[Start of section]

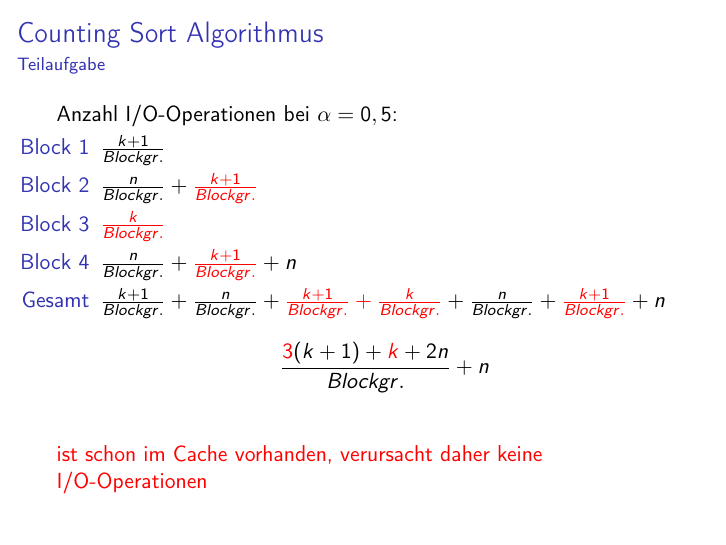
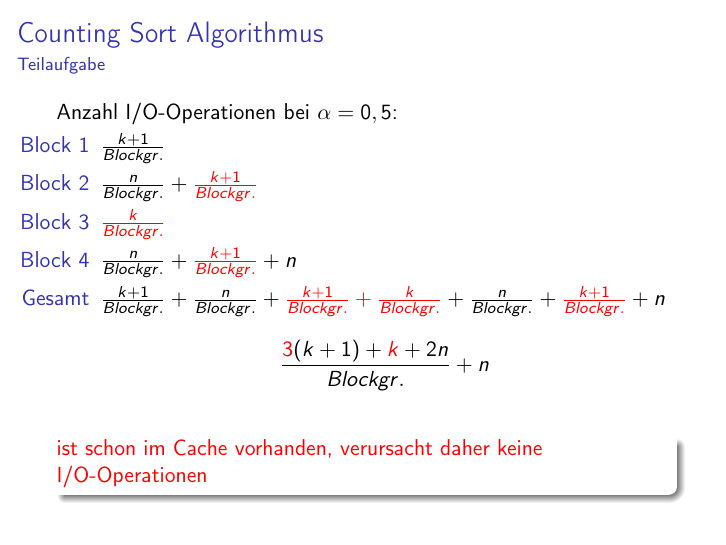
Before and after one commit to doofy/ae2015, LaTeX slides (uebung01/blatt01.tex): page 25 of 31. Compiled offline with pdfLaTeX.

Commit message:
change bullet points style

```diff
--- a/uebung01/blatt01.tex
+++ b/uebung01/blatt01.tex
@@ -7,7 +7,7 @@
 %\setbeameroption{show notes on second screen}
 %\usetheme{default}
 %\useoutertheme{smoothbars} %overview at top
-%\useinnertheme[shadow=true]{rounded} %grey preview of bullet points
+\useinnertheme[shadow=true]{rounded} %grey preview of bullet points
 %\beamersetuncovermixins{\opaqueness<1>{25}}{\opaqueness<2->{15}}
 \beamertemplatenavigationsymbolsempty %remove navigation symbols
 
```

[End of section]

The result should be a precise copy of all the entries, free of pictures.

→ Answer space:
Before and after one commit to doofy/ae2015, LaTeX slides (uebung01/blatt01.tex): page 25 of 31. Compiled offline with pdfLaTeX.

Commit message:
change bullet points style

```diff
--- a/uebung01/blatt01.tex
+++ b/uebung01/blatt01.tex
@@ -7,7 +7,7 @@
 %\setbeameroption{show notes on second screen}
 %\usetheme{default}
 %\useoutertheme{smoothbars} %overview at top
-%\useinnertheme[shadow=true]{rounded} %grey preview of bullet points
+\useinnertheme[shadow=true]{rounded} %grey preview of bullet points
 %\beamersetuncovermixins{\opaqueness<1>{25}}{\opaqueness<2->{15}}
 \beamertemplatenavigationsymbolsempty %remove navigation symbols
 
```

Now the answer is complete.